Has its own web server managing traffic.
Has a dedicated configuration and resource definition.
Has no understanding of failover definition.
Relies on third-party resources like load-balancers.
A clustered node is the following:
Can be physically or logically distinct from a hardware perspective.
Shares a web server with potential N+ nodes.
Shares configuration and resource definition with other nodes.
Has failover definition as part of the application configuration.

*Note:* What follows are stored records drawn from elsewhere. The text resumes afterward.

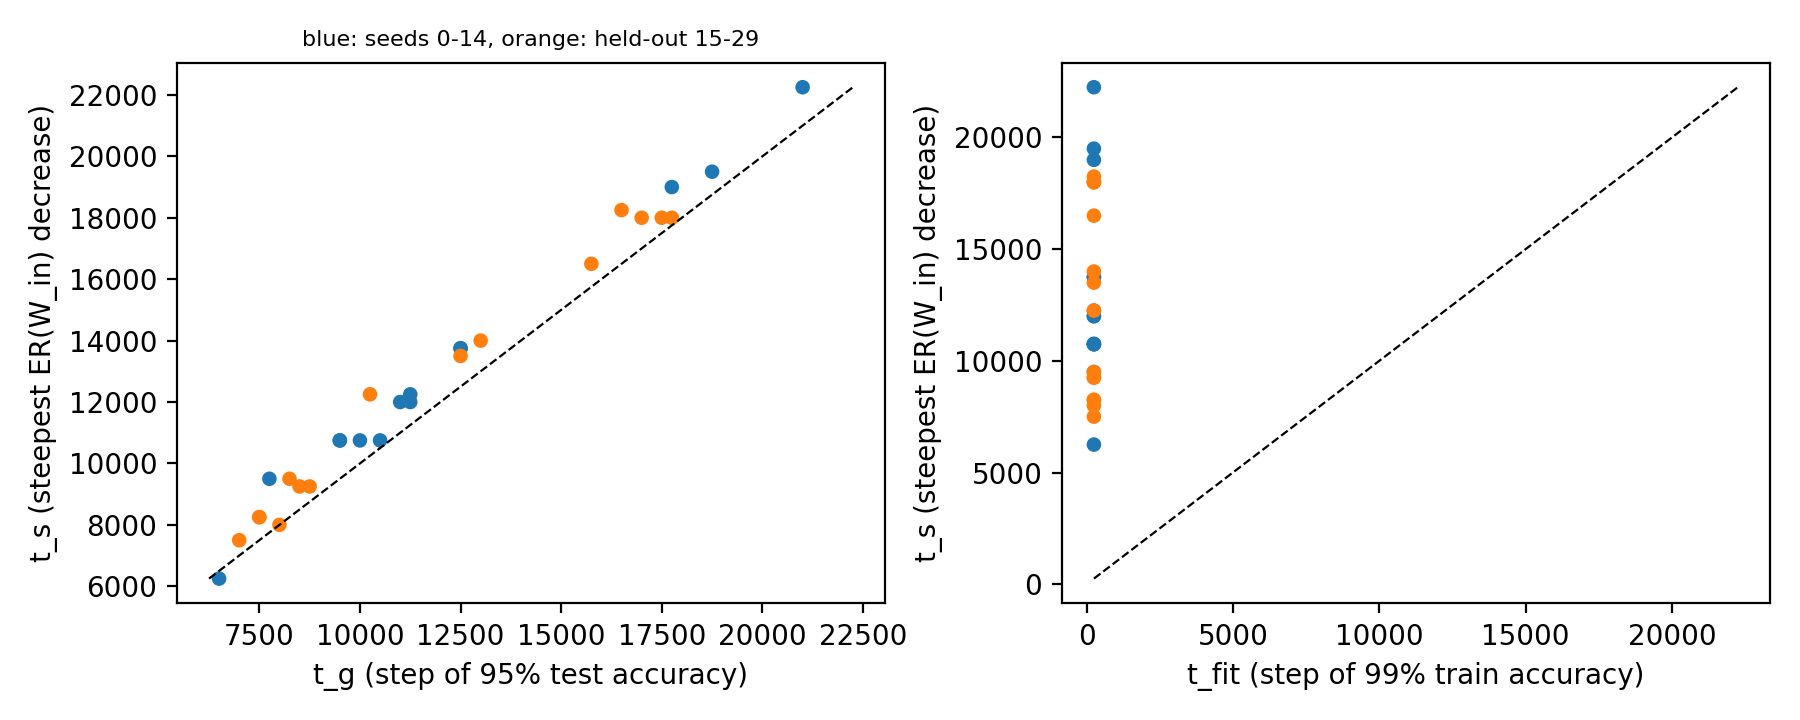
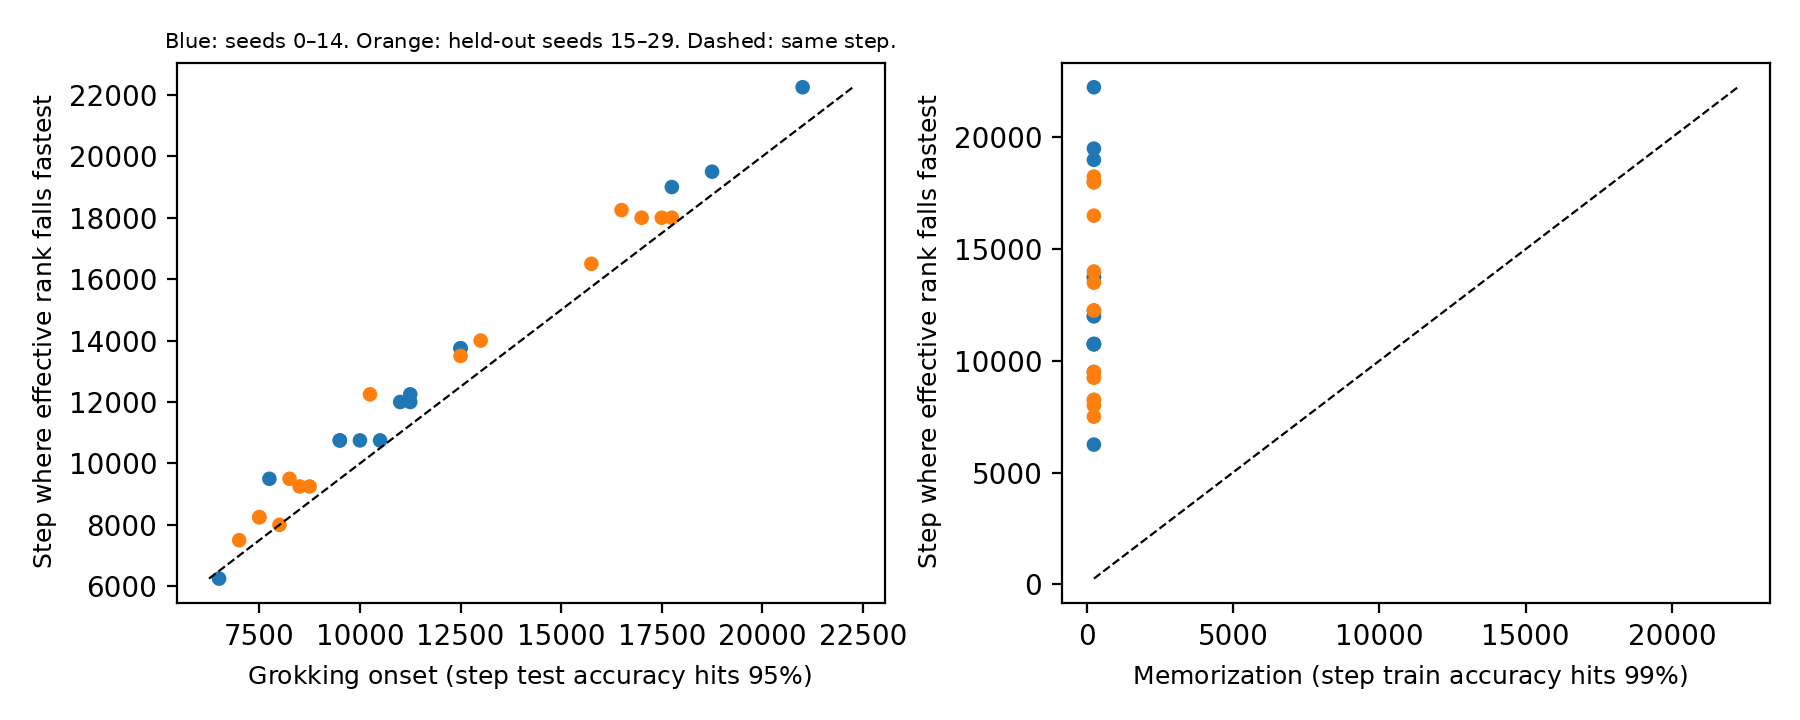
Relabel the timing figure in plain language
Replace the t_s, t_g and t_fit axis labels with what they mean, and say
what the dashed line is. The plotted data are unchanged.

diff --git a/subspace-crystallization/index.html b/subspace-crystallization/index.html
@@ -212,7 +212,7 @@
         </p>
     </div>
     <div class="container blog main gray">
-        <img class="figure" src="static/figures/ts_vs_tg_tfit.png" alt="Steepest effective-rank decrease against grokking onset and memorization step">
+        <img class="figure" src="static/figures/ts_vs_tg_tfit.png?v=2" alt="Steepest effective-rank decrease against grokking onset and memorization step">
         <p class="caption">
             <b>Compression tracks the grokking onset, not memorization.</b> Step of the steepest effective-rank decrease of $W_{\text{in}}$ against the grokking onset (left) and against the step at which training accuracy reaches 99% (right). Blue: seeds 0–14. Orange: held-out seeds 15–29. Dashed line: identity. If compression followed memorization, the points on the right would sit at a fixed step.
         </p>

Load-Balanced and Clustered Nodes Hardware or Software Load Balancer Cluster Load-Balanced Nodes unaware of each other. Nodes aware of each other. Web Server Instance Node 1 Node 2 Node N Web Server Instance Node 1 Node 2 Node N
To enable session replication in Tomcat, three different paths can be followed to achieve the exact same thing:
Using session persistence, and saving the session to a shared file system (PersistenceManager)
Using session persistence, and saving the session to a shared database (JDBCManager)
Using in-memory-replication, using the SimpleTcpCluster that ships with Tomcat 5 (server/lib/catalina-cluster.jar)
Recommend Using SimpleTcpCluster
Guidelines for Setting Up a Cluster
The cluster configuration is completely described in the server.xml file under $BLACKBOARD_HOME/apps/tomcat/conf
You can set-up a true cluster or settle for load-balanced JVMs.
Either way you win.
Create multiple clusters in a multi-homed configuration initially
Each multihomed cluster is capable of failing over to each other rather then across physical systems
Eliminates the need for cross-over connections between servers.
Copy $BLACKBOARD_HOME/apps/tomcat to $BLACKBOARD_HOME/apps/tomcat_node2
Change all references of $BLACKBOARD_HOME/apps/tomcat to now use $BLACKBOARD_HOME/apps/tomcat_node2
Modify server.xml in new directory to reflect unique server port for AJP13 connector and shutdown.
Cluster ports need to be unique in order to create a socket unless IP Addresses are defined and uniquely defined.
Modify CATALINA_PID in blackboard-tomcat.sh or .bat file to point to the right node and log file directory.
Setting Up JK Load Distribution
Apache and IIS will route traffic based on JK definition.
Best to set-up a new workers.properties
Located under $BLACKBOARD_HOME/apps/tomcat/conf/jk/workers.properties
Change httpd.conf to point to new workers.properties (Unix)
Managed from within IIS
Blackboard Web Site Jakarta
Simply copy workers.properties and rename old file
Example Workers.Properties # One virtual worker worker.list=loadbalancer # Configure the virtual worker as a load balancer worker.loadbalancer.type=lb worker.loadbalancer.balanced_workers=tomcat1,tomcat2 worker.loadbalancer.method=Request # Attempt to worker.loadbalancer.sticky_session=1 # Actual workers, not available directly worker.tomcat1.port=8009 worker.tomcat1.host=localhost worker.tomcat1.type=ajp13 worker.tomcat1.lbfactor=50 worker.tomcat2.port=8209 worker.tomcat2.host=localhost worker.tomcat2.type=ajp13 worker.tomcat2.lbfactor=50
Web Server Configuration
Apache manages Tomcat worker information in httpd.conf
Establish JK Mount (Bottom of File)
Probably called new worker list “loadbalancer”
Windows manages Tomcat worker information un uriworkermap.properties
Must note new worker name for Cluster (aka: worker list)
Things to Consider
Apache has a limit of 1024 maxclients
More then enough for a 2, 3 or 4 node cluster
Must always keep maxclients = (Tomcat Max Server Processes) * (# of Tomcat Nodes per Cluster)
Recompiling Apache is one way to solve the problem
Advanced Feature: Setting Up QOS Models Change JKMount **JK Mount says /webapps/* but can be changed to any single webapp if you choose.